WHAT YOU HAVE TO DO. Write out the data below exactly as given, without any of its pictures.

SOURCE MATERIAL START

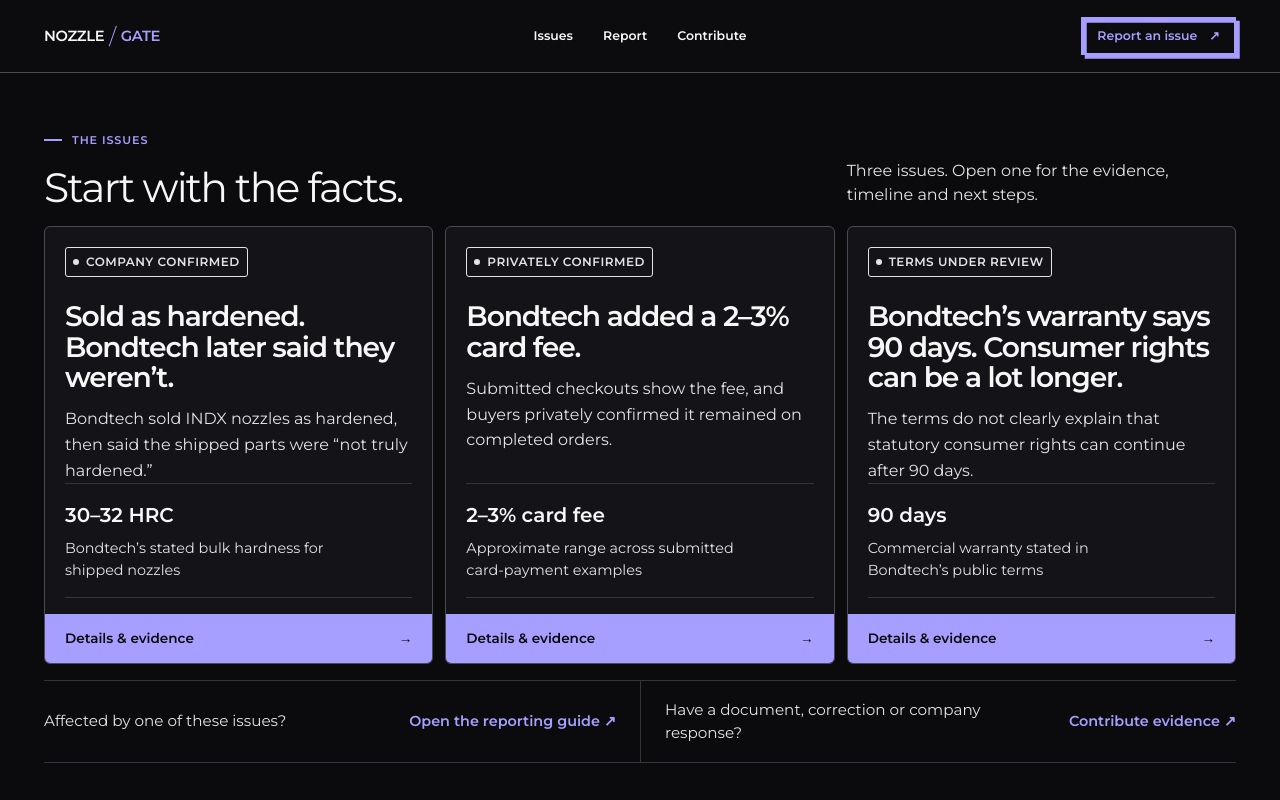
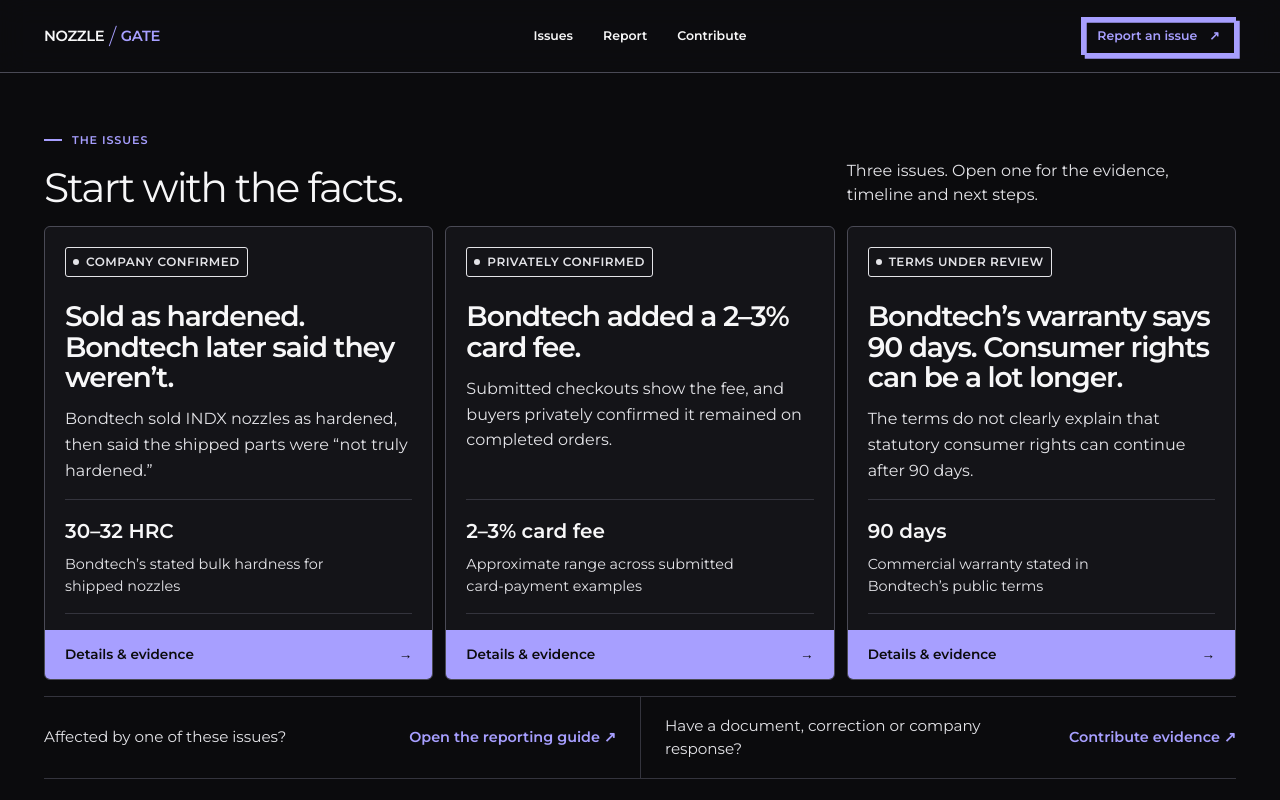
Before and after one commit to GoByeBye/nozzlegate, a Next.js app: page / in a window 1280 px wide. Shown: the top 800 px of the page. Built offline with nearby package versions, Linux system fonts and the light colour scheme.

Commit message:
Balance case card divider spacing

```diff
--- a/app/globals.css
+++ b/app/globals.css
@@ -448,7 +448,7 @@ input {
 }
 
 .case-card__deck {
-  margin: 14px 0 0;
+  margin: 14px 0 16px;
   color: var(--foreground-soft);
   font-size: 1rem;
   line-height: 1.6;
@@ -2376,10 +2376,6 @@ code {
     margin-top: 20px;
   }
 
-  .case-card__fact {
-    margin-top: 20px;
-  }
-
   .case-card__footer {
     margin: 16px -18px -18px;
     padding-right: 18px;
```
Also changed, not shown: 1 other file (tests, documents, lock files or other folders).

SOURCE MATERIAL END

EXERCISE SOLUTION.
Before and after one commit to GoByeBye/nozzlegate, a Next.js app: page / in a window 1280 px wide. Shown: the top 800 px of the page. Built offline with nearby package versions, Linux system fonts and the light colour scheme.

Commit message:
Balance case card divider spacing

```diff
--- a/app/globals.css
+++ b/app/globals.css
@@ -448,7 +448,7 @@ input {
 }
 
 .case-card__deck {
-  margin: 14px 0 0;
+  margin: 14px 0 16px;
   color: var(--foreground-soft);
   font-size: 1rem;
   line-height: 1.6;
@@ -2376,10 +2376,6 @@ code {
     margin-top: 20px;
   }
 
-  .case-card__fact {
-    margin-top: 20px;
-  }
-
   .case-card__footer {
     margin: 16px -18px -18px;
     padding-right: 18px;
```
Also changed, not shown: 1 other file (tests, documents, lock files or other folders).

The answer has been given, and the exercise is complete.